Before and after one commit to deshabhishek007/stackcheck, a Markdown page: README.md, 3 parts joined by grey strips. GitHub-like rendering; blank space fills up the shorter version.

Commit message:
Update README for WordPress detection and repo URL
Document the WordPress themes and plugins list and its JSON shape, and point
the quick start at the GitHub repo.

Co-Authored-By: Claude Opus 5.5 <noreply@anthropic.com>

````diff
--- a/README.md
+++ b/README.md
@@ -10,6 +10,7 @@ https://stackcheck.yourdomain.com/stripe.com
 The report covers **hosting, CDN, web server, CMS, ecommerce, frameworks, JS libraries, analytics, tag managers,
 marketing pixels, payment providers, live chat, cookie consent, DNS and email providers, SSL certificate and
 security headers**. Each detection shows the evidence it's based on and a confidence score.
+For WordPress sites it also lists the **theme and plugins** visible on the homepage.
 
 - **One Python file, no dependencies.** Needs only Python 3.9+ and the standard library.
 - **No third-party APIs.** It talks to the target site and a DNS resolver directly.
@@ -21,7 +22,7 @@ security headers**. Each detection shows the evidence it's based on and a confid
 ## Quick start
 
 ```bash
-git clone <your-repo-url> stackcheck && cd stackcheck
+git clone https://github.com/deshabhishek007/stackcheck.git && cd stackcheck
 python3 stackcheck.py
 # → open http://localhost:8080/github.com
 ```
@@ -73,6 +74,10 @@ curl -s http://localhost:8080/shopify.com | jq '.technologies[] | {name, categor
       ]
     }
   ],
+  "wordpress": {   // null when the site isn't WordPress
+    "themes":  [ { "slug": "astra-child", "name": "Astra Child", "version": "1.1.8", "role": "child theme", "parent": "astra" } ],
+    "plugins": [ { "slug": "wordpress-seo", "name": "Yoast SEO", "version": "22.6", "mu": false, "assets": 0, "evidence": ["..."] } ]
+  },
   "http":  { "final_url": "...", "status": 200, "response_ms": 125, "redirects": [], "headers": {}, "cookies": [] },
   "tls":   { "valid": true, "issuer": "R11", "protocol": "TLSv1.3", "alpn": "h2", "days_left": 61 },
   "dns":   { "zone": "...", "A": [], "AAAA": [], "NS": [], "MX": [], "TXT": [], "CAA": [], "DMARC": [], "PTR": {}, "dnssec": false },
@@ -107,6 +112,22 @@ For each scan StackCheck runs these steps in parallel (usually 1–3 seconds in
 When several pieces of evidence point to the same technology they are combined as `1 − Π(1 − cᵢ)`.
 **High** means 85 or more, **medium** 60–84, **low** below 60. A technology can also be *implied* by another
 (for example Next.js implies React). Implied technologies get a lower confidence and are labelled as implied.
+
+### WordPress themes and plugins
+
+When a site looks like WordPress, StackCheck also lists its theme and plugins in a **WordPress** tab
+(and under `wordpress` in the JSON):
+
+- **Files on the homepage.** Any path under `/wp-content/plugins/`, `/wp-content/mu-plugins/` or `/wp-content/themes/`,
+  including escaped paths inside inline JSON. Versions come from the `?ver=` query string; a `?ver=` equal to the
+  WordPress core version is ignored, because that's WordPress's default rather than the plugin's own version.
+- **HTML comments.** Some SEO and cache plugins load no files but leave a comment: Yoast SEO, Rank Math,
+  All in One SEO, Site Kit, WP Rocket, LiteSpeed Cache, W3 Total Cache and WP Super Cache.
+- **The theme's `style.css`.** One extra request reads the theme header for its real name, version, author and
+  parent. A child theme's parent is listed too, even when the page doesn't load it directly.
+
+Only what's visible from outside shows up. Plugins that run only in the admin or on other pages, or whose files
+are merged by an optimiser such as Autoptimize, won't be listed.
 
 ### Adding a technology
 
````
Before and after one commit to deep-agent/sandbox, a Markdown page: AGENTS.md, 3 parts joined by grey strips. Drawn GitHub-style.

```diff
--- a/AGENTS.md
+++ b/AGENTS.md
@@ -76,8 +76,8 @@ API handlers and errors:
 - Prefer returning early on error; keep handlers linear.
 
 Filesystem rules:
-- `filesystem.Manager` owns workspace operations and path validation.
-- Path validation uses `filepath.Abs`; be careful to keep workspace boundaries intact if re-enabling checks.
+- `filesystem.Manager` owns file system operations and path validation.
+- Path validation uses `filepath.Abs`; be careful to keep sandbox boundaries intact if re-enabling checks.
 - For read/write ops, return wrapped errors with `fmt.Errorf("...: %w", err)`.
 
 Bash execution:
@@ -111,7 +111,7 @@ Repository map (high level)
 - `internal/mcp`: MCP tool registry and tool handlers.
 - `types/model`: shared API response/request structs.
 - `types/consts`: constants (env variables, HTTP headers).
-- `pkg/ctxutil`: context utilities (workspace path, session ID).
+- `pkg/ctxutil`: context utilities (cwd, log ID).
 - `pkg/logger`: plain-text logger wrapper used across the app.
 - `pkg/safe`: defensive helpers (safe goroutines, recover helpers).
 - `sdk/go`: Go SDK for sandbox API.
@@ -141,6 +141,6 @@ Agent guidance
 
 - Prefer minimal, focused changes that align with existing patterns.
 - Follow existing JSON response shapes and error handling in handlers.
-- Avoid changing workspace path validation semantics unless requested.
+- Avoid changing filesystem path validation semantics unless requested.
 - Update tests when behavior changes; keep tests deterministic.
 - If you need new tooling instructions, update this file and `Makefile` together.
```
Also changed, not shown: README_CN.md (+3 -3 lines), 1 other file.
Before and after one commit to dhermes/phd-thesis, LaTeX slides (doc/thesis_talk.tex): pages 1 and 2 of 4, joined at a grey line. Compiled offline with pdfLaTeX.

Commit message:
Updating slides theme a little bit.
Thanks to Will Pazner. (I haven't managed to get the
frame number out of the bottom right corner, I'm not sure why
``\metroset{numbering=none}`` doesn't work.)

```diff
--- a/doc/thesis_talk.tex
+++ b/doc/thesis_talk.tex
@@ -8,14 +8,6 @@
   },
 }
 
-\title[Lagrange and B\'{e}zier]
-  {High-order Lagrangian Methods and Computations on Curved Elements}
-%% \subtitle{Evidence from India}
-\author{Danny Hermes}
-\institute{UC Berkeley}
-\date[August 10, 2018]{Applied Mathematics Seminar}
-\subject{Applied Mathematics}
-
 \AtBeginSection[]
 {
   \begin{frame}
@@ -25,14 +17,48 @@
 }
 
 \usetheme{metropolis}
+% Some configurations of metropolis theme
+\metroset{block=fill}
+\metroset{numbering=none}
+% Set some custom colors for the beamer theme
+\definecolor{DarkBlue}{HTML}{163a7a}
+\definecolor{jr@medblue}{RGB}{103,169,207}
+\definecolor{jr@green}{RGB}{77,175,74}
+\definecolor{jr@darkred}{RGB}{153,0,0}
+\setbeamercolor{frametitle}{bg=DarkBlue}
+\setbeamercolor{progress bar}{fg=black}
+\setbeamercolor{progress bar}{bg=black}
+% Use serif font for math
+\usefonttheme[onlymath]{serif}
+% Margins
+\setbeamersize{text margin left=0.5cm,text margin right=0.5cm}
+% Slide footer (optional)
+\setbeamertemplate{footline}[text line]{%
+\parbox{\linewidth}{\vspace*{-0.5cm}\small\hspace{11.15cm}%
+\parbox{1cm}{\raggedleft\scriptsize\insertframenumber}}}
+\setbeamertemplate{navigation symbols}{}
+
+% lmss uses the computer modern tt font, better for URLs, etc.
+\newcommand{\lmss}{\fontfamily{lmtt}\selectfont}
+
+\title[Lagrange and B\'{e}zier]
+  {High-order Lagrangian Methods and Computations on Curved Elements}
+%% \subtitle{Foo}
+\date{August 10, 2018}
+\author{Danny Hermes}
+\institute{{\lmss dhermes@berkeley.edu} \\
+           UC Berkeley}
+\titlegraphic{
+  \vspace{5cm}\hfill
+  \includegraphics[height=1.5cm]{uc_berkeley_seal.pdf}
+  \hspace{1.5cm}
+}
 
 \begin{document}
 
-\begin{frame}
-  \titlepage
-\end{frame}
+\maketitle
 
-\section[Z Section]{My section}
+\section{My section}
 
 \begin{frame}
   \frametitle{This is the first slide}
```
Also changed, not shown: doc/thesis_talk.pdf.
# # # # #
What to do - Return every line of the material in which the word "lmss" is found.

Result of this exercise -
+% lmss uses the computer modern tt font, better for URLs, etc.
+\newcommand{\lmss}{\fontfamily{lmtt}\selectfont}
+\institute{{\lmss dhermes@berkeley.edu} \\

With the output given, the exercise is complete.